Bluff Dwellers Native Painting by Steve Miller

 

Bluff Dwellers

The Original Missourians

 

The Paleo-Indians, beginning about 12,000 B.C., lived in small family groups. They are also called Bluff Dwellers because some lived in caves or under bluffs by streams. They probably moved frequently, following herds of mammoth and mastodon. They gathered greens, seeds, fruits, nuts, roots, and mushrooms. They hunted eggs, insects, small animals, and fish, as well as big game.

 

The recognition and naming of the “Ozark Bluff-Dwellers Culture” was first attributed to Mark Harrington, a representative of The Museum of The American Indian, Heye Foundation,. New York. In the early twenties Mr. Harrington, with a crew from the museum, and often assisted by local residents, conducted a series of trial explorations in the Ozarks. He subsequently centered most of his activity in Benton and Carroll Counties of Northwest Arkansas, where several dry shelters were found with the aid of native guides. Materials salvaged from these shelters, especially the Bushwhack site, were in a good state of preservation.

Later archaeological work was accomplished in the general Bluff dweller area of northwest Arkansas, northeast Oklahoma, and southwest Missouri by field crews from the State Universities. Amateur archaeologists have also worked in the area. A note of urgency was injected into the archaeological picture when plans were announced for the building of Table Rock Dam, which would put valuable Sites under water forever. Quick action preceding the sequential construction of the big dams resulted in significant salvage operations by the University of Missouri in the Table Rock basin; and by the University of Arkansas to the south.

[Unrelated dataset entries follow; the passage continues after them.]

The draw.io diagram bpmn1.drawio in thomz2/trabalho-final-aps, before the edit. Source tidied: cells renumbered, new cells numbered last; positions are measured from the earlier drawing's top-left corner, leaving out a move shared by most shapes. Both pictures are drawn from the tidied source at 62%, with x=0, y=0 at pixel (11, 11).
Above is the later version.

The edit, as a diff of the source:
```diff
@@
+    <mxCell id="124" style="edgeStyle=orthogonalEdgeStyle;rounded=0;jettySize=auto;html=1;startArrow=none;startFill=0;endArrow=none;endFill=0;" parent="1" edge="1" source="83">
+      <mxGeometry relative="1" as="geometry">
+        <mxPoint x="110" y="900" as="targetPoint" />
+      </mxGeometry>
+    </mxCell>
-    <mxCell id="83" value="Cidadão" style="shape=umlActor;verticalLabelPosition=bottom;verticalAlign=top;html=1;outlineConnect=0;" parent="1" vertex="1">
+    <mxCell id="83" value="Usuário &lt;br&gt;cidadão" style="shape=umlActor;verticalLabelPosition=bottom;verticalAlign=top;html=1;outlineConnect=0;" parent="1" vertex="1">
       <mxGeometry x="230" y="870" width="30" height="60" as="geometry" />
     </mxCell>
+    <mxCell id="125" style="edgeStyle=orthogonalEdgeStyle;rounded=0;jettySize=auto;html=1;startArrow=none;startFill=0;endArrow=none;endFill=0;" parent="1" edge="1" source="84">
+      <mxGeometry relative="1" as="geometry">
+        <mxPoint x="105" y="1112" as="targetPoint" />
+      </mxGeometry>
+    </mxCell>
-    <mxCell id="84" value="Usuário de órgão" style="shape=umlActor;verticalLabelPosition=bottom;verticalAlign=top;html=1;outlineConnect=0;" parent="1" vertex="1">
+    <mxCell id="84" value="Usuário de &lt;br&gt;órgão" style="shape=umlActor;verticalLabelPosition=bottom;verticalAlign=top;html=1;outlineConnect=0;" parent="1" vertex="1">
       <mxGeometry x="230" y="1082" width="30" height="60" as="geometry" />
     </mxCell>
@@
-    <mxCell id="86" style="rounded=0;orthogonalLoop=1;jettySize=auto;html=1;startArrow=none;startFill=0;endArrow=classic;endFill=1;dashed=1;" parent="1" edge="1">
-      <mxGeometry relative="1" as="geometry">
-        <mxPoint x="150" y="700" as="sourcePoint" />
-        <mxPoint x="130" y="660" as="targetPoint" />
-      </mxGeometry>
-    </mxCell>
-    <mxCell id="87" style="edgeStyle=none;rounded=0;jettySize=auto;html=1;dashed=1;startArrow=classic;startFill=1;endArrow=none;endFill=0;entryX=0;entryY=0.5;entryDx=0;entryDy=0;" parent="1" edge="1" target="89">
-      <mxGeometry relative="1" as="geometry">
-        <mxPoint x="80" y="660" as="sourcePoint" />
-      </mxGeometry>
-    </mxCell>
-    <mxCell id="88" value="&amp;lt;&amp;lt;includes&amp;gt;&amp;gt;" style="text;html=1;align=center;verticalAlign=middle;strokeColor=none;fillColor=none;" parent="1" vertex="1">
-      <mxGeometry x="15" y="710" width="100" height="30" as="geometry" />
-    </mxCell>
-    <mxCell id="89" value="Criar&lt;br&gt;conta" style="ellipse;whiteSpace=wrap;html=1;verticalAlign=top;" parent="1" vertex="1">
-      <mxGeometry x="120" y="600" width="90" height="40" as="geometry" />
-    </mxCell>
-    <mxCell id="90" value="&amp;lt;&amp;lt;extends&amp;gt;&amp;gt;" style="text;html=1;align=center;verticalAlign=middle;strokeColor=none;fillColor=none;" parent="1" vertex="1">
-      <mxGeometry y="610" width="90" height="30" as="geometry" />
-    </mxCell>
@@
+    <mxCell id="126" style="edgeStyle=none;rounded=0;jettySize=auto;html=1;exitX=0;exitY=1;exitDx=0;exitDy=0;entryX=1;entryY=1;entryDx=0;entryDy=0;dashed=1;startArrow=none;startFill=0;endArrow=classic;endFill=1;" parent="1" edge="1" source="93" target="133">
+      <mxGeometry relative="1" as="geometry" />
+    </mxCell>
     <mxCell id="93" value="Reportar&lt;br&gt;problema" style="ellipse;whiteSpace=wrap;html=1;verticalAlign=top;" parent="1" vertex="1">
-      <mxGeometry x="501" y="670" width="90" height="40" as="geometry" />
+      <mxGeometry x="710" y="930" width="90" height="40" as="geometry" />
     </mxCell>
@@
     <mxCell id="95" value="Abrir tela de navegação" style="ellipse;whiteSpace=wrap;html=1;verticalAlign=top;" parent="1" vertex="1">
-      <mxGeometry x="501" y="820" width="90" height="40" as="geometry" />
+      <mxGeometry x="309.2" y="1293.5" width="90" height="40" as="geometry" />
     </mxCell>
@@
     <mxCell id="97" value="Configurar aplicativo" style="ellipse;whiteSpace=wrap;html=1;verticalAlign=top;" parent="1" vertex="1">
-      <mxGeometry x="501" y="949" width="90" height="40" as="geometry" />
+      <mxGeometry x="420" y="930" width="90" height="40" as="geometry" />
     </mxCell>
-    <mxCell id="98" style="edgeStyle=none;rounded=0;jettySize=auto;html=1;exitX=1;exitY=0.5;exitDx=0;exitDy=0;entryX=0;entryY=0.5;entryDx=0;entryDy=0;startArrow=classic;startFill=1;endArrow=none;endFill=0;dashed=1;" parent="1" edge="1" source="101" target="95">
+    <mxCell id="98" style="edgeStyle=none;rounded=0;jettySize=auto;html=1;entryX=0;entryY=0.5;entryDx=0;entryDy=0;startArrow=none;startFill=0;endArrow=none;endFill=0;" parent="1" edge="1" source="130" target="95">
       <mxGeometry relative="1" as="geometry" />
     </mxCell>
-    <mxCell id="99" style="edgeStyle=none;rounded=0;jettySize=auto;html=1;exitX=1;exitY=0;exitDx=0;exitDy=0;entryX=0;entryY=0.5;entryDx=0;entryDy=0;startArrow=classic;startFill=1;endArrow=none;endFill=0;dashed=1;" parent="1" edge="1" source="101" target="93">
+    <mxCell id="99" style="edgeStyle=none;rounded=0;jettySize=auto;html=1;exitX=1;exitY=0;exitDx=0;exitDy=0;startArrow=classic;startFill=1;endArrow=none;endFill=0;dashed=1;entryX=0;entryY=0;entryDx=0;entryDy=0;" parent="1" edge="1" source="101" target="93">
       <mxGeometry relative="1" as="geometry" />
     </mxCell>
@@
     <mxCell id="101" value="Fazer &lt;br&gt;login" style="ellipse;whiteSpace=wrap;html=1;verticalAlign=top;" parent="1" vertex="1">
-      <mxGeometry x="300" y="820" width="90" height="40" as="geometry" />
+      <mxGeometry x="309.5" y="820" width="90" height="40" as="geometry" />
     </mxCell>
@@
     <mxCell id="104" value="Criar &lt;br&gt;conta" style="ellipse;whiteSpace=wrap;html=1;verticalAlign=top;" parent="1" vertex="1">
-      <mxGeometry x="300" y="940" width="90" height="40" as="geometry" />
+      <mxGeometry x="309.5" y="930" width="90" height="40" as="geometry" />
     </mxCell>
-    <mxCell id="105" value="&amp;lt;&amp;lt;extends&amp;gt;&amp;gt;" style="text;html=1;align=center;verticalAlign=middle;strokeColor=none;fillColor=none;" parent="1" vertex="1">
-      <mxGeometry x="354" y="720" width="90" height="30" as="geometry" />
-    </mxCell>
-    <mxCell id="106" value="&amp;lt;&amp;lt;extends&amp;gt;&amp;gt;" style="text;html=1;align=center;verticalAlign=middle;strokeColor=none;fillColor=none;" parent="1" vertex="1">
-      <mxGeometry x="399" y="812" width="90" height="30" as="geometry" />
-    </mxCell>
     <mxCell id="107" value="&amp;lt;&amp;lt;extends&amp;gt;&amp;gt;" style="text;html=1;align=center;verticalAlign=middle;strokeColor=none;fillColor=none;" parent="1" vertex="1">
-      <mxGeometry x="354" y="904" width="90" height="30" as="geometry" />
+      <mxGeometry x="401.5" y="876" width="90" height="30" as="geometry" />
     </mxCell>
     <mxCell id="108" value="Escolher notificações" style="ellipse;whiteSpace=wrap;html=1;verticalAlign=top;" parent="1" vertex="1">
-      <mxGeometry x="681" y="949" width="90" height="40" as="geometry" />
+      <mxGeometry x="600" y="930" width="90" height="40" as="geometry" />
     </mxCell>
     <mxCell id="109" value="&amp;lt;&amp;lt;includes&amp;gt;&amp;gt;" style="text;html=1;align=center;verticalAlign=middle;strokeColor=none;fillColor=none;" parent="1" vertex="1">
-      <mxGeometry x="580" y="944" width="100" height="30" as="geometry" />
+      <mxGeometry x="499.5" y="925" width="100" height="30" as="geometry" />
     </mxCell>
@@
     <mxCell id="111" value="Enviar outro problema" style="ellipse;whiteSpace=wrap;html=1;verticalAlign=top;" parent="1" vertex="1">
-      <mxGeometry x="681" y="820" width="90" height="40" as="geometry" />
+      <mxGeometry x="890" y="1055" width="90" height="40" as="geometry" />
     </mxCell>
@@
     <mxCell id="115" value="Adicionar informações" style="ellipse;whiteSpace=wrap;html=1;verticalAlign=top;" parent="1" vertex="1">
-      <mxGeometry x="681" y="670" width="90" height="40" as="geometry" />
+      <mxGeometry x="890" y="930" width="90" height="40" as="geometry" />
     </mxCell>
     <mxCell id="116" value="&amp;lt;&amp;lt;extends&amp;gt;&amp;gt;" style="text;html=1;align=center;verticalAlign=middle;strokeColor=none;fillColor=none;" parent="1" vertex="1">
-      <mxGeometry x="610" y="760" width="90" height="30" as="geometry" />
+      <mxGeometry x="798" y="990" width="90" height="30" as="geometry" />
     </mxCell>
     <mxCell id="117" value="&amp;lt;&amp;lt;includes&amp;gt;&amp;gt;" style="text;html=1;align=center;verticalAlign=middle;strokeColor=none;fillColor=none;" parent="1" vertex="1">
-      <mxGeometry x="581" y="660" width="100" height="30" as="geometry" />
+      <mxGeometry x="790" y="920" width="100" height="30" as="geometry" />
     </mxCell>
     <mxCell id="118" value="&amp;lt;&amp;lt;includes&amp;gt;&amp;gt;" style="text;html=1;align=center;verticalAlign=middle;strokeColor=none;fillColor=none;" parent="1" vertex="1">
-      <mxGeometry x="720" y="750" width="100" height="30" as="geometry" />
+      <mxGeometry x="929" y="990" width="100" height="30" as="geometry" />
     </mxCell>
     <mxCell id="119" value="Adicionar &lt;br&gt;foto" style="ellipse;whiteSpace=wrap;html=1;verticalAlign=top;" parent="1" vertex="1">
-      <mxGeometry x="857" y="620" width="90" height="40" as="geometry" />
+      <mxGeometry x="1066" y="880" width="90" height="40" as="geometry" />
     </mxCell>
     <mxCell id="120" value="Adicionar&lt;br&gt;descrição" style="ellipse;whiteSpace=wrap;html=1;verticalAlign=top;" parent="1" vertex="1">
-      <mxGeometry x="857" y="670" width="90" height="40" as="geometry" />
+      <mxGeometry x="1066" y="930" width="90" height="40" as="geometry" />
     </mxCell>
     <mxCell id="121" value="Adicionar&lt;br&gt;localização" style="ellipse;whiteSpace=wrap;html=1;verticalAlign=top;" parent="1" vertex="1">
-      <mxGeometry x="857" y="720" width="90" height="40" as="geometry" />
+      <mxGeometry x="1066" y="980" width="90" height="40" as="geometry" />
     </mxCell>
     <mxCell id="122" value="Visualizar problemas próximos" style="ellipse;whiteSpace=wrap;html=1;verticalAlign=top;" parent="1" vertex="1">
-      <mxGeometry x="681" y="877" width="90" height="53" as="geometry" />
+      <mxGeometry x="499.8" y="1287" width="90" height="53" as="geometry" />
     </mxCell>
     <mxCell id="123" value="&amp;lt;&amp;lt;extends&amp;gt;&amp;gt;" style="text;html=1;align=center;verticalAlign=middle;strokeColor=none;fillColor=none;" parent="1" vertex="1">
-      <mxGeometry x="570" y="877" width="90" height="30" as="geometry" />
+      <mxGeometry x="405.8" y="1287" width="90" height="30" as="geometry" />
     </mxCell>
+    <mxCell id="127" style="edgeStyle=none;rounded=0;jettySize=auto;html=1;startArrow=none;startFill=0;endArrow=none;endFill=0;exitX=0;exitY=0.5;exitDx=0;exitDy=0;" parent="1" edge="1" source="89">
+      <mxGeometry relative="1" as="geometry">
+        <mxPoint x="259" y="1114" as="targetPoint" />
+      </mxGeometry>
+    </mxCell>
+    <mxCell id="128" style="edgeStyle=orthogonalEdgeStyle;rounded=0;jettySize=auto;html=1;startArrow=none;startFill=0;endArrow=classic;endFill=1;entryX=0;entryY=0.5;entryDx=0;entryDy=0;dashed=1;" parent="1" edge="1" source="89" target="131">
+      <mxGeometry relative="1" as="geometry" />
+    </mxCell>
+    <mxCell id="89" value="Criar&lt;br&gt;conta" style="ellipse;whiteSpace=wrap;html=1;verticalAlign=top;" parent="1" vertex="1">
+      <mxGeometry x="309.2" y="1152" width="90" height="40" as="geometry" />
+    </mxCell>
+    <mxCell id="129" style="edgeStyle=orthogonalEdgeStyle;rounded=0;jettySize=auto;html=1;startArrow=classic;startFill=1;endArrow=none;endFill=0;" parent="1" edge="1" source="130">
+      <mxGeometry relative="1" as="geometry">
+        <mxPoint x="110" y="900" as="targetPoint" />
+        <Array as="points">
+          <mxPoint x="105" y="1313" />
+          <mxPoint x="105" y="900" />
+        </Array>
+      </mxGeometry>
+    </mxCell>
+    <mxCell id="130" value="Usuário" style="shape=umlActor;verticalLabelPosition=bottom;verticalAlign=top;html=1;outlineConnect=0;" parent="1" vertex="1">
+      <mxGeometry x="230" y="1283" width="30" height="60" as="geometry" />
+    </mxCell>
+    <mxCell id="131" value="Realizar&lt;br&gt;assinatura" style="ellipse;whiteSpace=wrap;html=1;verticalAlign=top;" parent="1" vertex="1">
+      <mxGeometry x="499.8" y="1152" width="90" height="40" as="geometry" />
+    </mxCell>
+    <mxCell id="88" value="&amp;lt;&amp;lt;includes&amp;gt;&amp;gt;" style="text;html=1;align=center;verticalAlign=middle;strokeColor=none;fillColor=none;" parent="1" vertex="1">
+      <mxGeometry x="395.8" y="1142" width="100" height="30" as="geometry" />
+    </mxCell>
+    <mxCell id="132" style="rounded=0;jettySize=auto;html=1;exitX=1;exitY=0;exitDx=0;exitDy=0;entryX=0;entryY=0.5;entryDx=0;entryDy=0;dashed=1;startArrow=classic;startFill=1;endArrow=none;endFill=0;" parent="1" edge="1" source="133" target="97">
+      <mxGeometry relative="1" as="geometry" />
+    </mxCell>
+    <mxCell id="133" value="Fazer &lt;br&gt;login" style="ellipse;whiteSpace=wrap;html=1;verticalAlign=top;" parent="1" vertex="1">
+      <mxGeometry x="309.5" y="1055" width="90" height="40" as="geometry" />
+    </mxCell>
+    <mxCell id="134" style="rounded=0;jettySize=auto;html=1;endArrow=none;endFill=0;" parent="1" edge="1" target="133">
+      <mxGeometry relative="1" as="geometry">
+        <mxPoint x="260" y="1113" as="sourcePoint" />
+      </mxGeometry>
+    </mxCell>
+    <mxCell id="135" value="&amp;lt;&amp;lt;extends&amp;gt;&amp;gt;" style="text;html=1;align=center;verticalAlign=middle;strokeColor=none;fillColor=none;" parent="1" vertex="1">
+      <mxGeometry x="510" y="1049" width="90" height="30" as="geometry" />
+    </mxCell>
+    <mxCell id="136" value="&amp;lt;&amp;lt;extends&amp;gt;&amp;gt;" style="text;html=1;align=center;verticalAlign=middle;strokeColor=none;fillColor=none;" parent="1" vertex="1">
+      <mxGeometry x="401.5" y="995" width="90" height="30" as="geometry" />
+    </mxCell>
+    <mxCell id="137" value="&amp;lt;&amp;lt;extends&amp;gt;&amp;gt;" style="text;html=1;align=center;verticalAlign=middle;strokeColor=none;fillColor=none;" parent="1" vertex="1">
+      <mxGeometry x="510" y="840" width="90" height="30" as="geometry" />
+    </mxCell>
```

Archaeological investigations have shown that the combination of dart and atlatl (throwing stick) was definitely the weapon of the bluff dweller. In addition to the atlatl and dart, which have been proven in recent tests to be formidable in taking large and small game, the bluff dweller’s state of cultural progress is bolstered by the evidence of his agricultural ability. His knowledge of the preservation and cultivation of plants such as maize, giant ragweed, sunflower, and many others, is unquestioned. The seeds have been found, well preserved, in the shelters. He was also an expert weaver of baskets, mats and nets. Many of these artifacts, together with a few well-preserved articles of clothing such as moccasins, sandals.